Work to be completed: Retype the records below exactly as they stand, but with no images.

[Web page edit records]
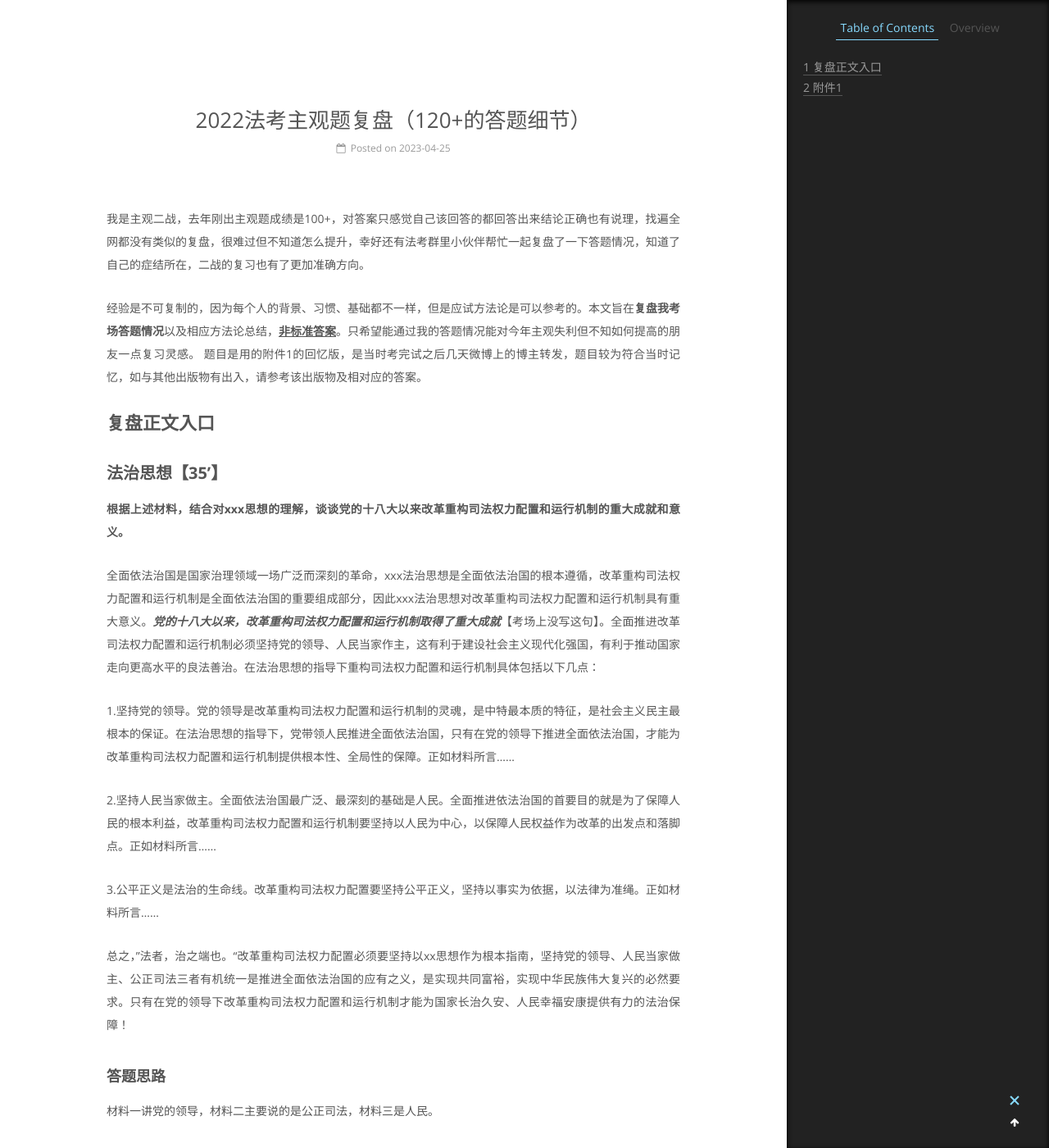
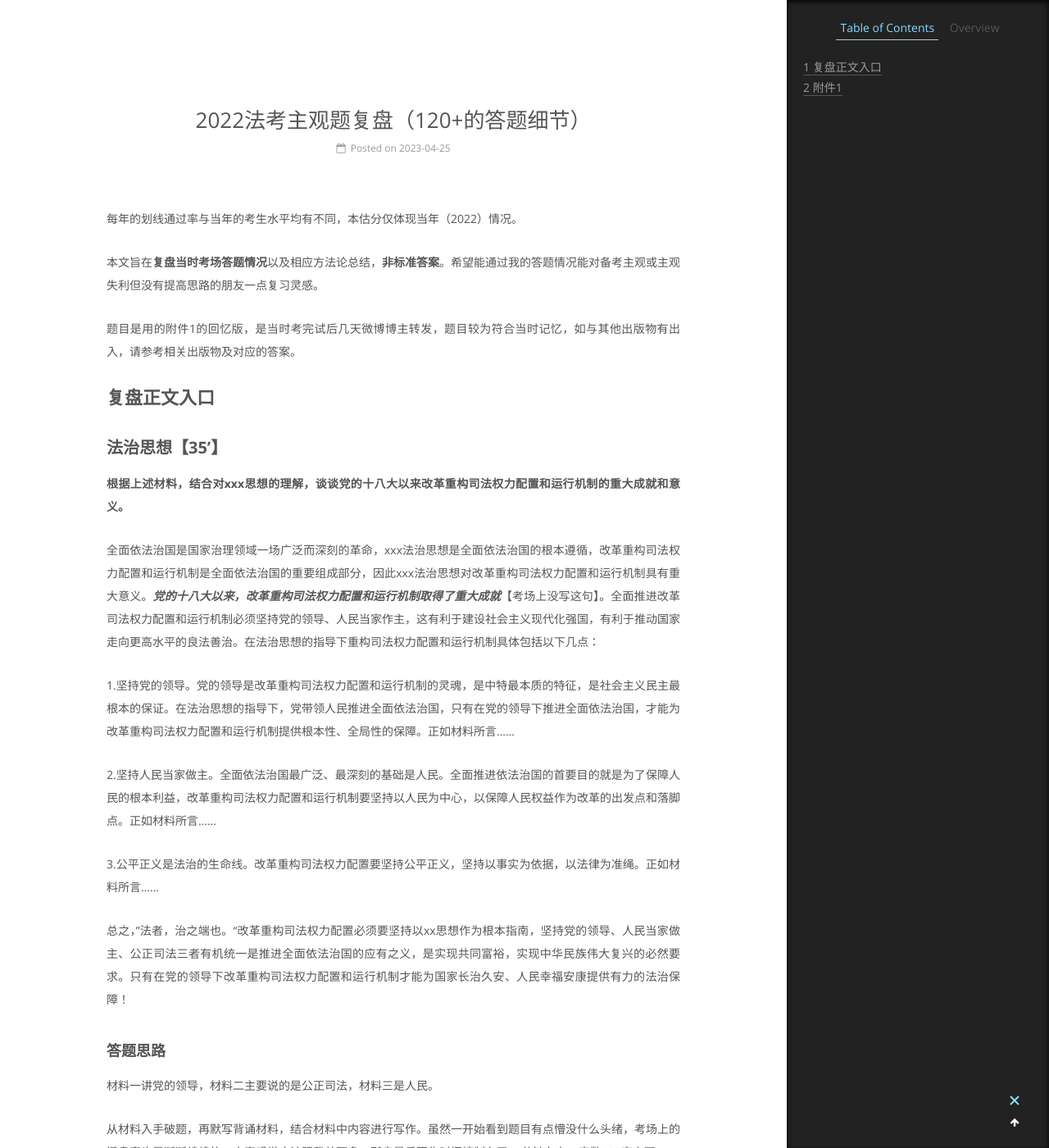
Before and after one commit to acq7line/acq7line.github.io, a Jekyll site: the page built from _posts/2023-4-25-2022法考主观题复盘（120+的答题细节）.md, in a window 1280 px wide and 1400 px high, scrolled down 214 px. Shown: the whole window at 82% size. Built offline with Jekyll 4.4.1, drawn with Linux system fonts in a browser that asks for light colours.

Commit message:
Update 2023-4-25-2022法考主观题复盘（120+的答题细节）.md

```diff
--- a/_posts/2023-4-25-2022法考主观题复盘（120+的答题细节）.md
+++ b/_posts/2023-4-25-2022法考主观题复盘（120+的答题细节）.md
@@ -1,7 +1,8 @@
-我是主观二战，去年刚出主观题成绩是100+，对答案只感觉自己该回答的都回答出来结论正确也有说理，找遍全网都没有类似的复盘，很难过但不知道怎么提升，幸好还有法考群里小伙伴帮忙一起复盘了一下答题情况，知道了自己的症结所在，二战的复习也有了更加准确方向。
+每年的划线通过率与当年的考生水平均有不同，本估分仅体现当年（2022）情况。
 
-经验是不可复制的，因为每个人的背景、习惯、基础都不一样，但是应试方法论是可以参考的。本文旨在**复盘我考场答题情况**以及相应方法论总结，**<u>非标准答案</u>**。只希望能通过我的答题情况能对今年主观失利但不知如何提高的朋友一点复习灵感。
-题目是用的附件1的回忆版，是当时考完试之后几天微博上的博主转发，题目较为符合当时记忆，如与其他出版物有出入，请参考该出版物及相对应的答案。
+本文旨在**复盘当时考场答题情况**以及相应方法论总结，**非标准答案**。希望能通过我的答题情况能对备考主观或主观失利但没有提高思路的朋友一点复习灵感。
+
+题目是用的附件1的回忆版，是当时考完试后几天微博博主转发，题目较为符合当时记忆，如与其他出版物有出入，请参考相关出版物及对应的答案。
 
 
 
```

Answer to this problem:
Before and after one commit to acq7line/acq7line.github.io, a Jekyll site: the page built from _posts/2023-4-25-2022法考主观题复盘（120+的答题细节）.md, in a window 1280 px wide and 1400 px high, scrolled down 214 px. Shown: the whole window at 82% size. Built offline with Jekyll 4.4.1, drawn with Linux system fonts in a browser that asks for light colours.

Commit message:
Update 2023-4-25-2022法考主观题复盘（120+的答题细节）.md

```diff
--- a/_posts/2023-4-25-2022法考主观题复盘（120+的答题细节）.md
+++ b/_posts/2023-4-25-2022法考主观题复盘（120+的答题细节）.md
@@ -1,7 +1,8 @@
-我是主观二战，去年刚出主观题成绩是100+，对答案只感觉自己该回答的都回答出来结论正确也有说理，找遍全网都没有类似的复盘，很难过但不知道怎么提升，幸好还有法考群里小伙伴帮忙一起复盘了一下答题情况，知道了自己的症结所在，二战的复习也有了更加准确方向。
+每年的划线通过率与当年的考生水平均有不同，本估分仅体现当年（2022）情况。
 
-经验是不可复制的，因为每个人的背景、习惯、基础都不一样，但是应试方法论是可以参考的。本文旨在**复盘我考场答题情况**以及相应方法论总结，**<u>非标准答案</u>**。只希望能通过我的答题情况能对今年主观失利但不知如何提高的朋友一点复习灵感。
-题目是用的附件1的回忆版，是当时考完试之后几天微博上的博主转发，题目较为符合当时记忆，如与其他出版物有出入，请参考该出版物及相对应的答案。
+本文旨在**复盘当时考场答题情况**以及相应方法论总结，**非标准答案**。希望能通过我的答题情况能对备考主观或主观失利但没有提高思路的朋友一点复习灵感。
+
+题目是用的附件1的回忆版，是当时考完试后几天微博博主转发，题目较为符合当时记忆，如与其他出版物有出入，请参考相关出版物及对应的答案。
 
 
 
```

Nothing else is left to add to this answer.